A proposed amendment to the state constitution tweaking the right to privacy sparked a debate over abortion when pro-choice advocates argued the new language would weaken access to the procedure.
The issue came up Wednesday during a committee meeting of the Constitution Revision Commission, which is reviewing and considering changes to the state’s governing document.
The proposed amendment would clarify that the right to privacy in the state applies to “privacy of information and the disclosure thereof.”
But the current privacy provision is also the basis for a landmark 1989 Florida Supreme Court decision that said it’s unconstitutional to require parental consent before a minor can get an abortion.
Pro-choice advocates were quick to note how changing this part of the constitution would affect women’s reproductive rights. Barbara DeVane, a Florida lobbyist for the National Organization for Women, said the change would “chip away” privacy provisions that courts have relied on when it comes to abortion cases.
During the workshop, Commissioner Erika Donalds engaged DeVane on her views of the proposal and asked if she cared about how children would be affected concerning their privacy rights.
“Well, I am concerned about young girls who are raped,” DeVane said.
Donalds said the proposal “would not affect” a woman’s right to an abortion, but instead would help protect children and minors who need parental involvement when seeking such a medical procedure.
Commissioner John Stemberger, an attorney and president of the conservative Florida Family Policy Council, is the sponsor of the proposal. It’s been scrutinized by the First Amendment Foundation, which said in a letter this week it would have a “dramatic” impact on the constitutional right of access to public records.
The workshop featured two guest speakers, former Florida Supreme Court Chief Justice Major B. Harding and Sandy D’Alemberte, former president of and law professor at Florida State University.
The proposal has been filed, but has not yet been referred to any committees. If approved by the full commission, it would go on the November 2018 ballot and would need 60 percent approval by voters.

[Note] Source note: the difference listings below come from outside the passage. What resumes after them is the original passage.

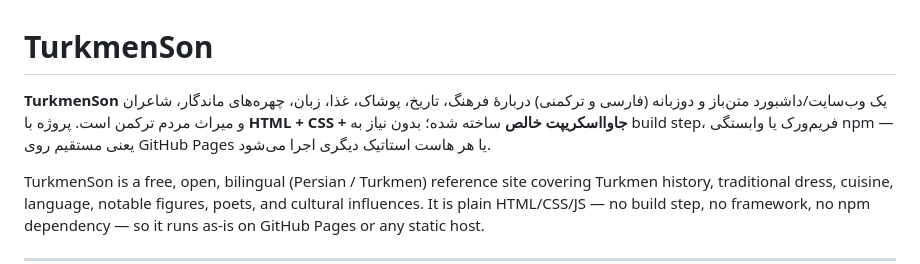
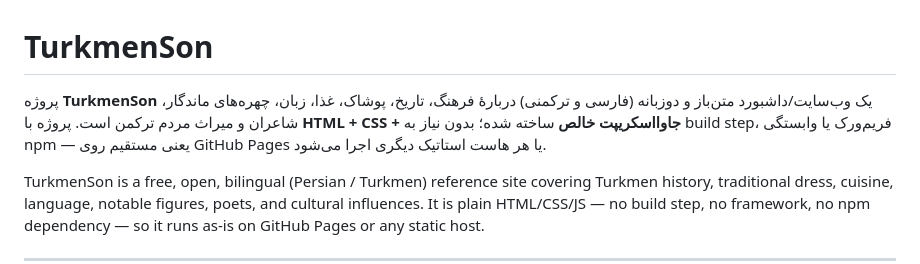
Before and after one commit to GeekNeuron/TurkmenSon, a Markdown page: README.md, the part around the change. GitHub-like rendering.

Commit message:
Fix formatting in README.md description

```diff
--- a/README.md
+++ b/README.md
@@ -1,6 +1,6 @@
 # TurkmenSon
 
-**TurkmenSon** یک وب‌سایت/داشبورد متن‌باز و دوزبانه (فارسی و ترکمنی) دربارهٔ فرهنگ، تاریخ، پوشاک، غذا، زبان، چهره‌های ماندگار، شاعران و میراث مردم ترکمن است. پروژه با **HTML + CSS + جاوااسکریپت خالص** ساخته شده؛ بدون نیاز به build step، فریم‌ورک یا وابستگی npm — یعنی مستقیم روی GitHub Pages یا هر هاست استاتیک دیگری اجرا می‌شود.
+پروژه **TurkmenSon** یک وب‌سایت/داشبورد متن‌باز و دوزبانه (فارسی و ترکمنی) دربارهٔ فرهنگ، تاریخ، پوشاک، غذا، زبان، چهره‌های ماندگار، شاعران و میراث مردم ترکمن است. پروژه با **HTML + CSS + جاوااسکریپت خالص** ساخته شده؛ بدون نیاز به build step، فریم‌ورک یا وابستگی npm — یعنی مستقیم روی GitHub Pages یا هر هاست استاتیک دیگری اجرا می‌شود.
 
 TurkmenSon is a free, open, bilingual (Persian / Turkmen) reference site covering Turkmen history, traditional dress, cuisine, language, notable figures, poets, and cultural influences. It is plain HTML/CSS/JS — no build step, no framework, no npm dependency — so it runs as-is on GitHub Pages or any static host.
 
```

“I urge you to preserve this right in the Florida Constitution,” DeVane said. “But if this goes on the ballot, once again, the people — the women in this state — we will prevail.”